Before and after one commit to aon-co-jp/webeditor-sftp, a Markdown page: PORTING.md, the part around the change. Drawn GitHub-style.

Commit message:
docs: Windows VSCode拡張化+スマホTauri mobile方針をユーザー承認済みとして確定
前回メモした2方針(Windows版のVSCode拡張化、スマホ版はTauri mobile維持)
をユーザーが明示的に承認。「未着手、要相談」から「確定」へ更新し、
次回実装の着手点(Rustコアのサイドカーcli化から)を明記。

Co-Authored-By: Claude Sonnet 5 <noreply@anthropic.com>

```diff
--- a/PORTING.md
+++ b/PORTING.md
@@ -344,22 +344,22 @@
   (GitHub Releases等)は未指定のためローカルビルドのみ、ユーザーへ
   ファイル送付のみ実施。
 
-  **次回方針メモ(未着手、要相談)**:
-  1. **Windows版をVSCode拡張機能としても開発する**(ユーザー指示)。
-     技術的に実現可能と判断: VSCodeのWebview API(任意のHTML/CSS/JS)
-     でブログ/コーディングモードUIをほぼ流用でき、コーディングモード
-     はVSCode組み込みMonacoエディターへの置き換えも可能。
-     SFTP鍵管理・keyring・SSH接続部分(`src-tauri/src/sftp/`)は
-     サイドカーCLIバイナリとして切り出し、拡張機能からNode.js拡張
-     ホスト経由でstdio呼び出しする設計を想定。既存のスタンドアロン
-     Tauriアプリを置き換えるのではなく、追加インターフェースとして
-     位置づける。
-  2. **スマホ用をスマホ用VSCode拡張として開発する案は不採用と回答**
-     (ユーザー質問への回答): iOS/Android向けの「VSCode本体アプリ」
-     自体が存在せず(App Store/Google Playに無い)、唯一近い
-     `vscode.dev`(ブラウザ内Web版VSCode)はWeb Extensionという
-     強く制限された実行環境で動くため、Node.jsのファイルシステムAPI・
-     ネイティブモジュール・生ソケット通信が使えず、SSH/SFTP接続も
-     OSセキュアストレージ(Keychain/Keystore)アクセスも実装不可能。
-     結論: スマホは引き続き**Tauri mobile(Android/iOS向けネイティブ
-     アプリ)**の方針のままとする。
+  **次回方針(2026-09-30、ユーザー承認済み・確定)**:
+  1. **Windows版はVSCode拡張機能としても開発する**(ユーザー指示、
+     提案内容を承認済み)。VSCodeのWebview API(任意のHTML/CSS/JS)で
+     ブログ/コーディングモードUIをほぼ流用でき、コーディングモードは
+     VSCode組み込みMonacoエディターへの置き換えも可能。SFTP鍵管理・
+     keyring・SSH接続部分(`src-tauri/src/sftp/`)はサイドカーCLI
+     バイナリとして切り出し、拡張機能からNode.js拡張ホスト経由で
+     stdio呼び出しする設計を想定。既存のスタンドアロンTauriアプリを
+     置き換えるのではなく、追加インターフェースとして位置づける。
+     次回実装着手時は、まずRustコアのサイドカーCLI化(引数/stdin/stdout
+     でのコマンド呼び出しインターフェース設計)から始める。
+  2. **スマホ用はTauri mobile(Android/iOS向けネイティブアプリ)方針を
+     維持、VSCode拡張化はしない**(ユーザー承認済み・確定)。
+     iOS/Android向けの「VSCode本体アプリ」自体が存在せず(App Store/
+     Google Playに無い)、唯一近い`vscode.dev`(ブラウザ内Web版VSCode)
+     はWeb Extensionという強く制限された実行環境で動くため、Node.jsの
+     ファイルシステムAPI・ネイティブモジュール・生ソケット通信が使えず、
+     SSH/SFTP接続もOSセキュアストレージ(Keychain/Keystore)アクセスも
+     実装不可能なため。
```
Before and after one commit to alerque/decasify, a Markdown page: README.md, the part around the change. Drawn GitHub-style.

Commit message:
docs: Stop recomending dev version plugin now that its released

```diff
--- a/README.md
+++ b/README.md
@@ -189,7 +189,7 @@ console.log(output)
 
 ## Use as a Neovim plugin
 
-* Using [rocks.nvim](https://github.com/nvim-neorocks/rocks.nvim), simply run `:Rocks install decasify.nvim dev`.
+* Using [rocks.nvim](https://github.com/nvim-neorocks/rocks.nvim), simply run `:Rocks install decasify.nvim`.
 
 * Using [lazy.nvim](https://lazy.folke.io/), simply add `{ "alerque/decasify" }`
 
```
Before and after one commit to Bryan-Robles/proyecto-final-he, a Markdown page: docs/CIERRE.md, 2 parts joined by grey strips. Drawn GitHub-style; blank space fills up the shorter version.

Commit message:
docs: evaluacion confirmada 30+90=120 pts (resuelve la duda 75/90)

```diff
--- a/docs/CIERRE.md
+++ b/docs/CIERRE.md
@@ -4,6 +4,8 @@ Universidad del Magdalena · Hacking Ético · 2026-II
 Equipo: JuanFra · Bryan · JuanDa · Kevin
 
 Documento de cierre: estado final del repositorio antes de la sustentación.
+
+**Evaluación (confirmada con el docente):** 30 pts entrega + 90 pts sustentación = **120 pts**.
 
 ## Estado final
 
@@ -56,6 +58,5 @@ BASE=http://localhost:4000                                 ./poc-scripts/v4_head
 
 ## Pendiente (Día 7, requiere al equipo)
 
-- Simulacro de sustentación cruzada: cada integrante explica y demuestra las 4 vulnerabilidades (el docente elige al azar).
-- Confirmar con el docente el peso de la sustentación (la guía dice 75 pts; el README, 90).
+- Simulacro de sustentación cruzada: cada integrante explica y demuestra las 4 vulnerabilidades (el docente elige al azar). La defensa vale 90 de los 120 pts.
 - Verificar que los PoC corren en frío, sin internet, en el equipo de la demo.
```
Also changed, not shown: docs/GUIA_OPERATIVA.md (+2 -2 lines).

__Work task__: Report every line of the entries that carries the word "ブラウザ内Web版VSCode".

__Result of this task__:
-     `vscode.dev`(ブラウザ内Web版VSCode)はWeb Extensionという
+     Google Playに無い)、唯一近い`vscode.dev`(ブラウザ内Web版VSCode)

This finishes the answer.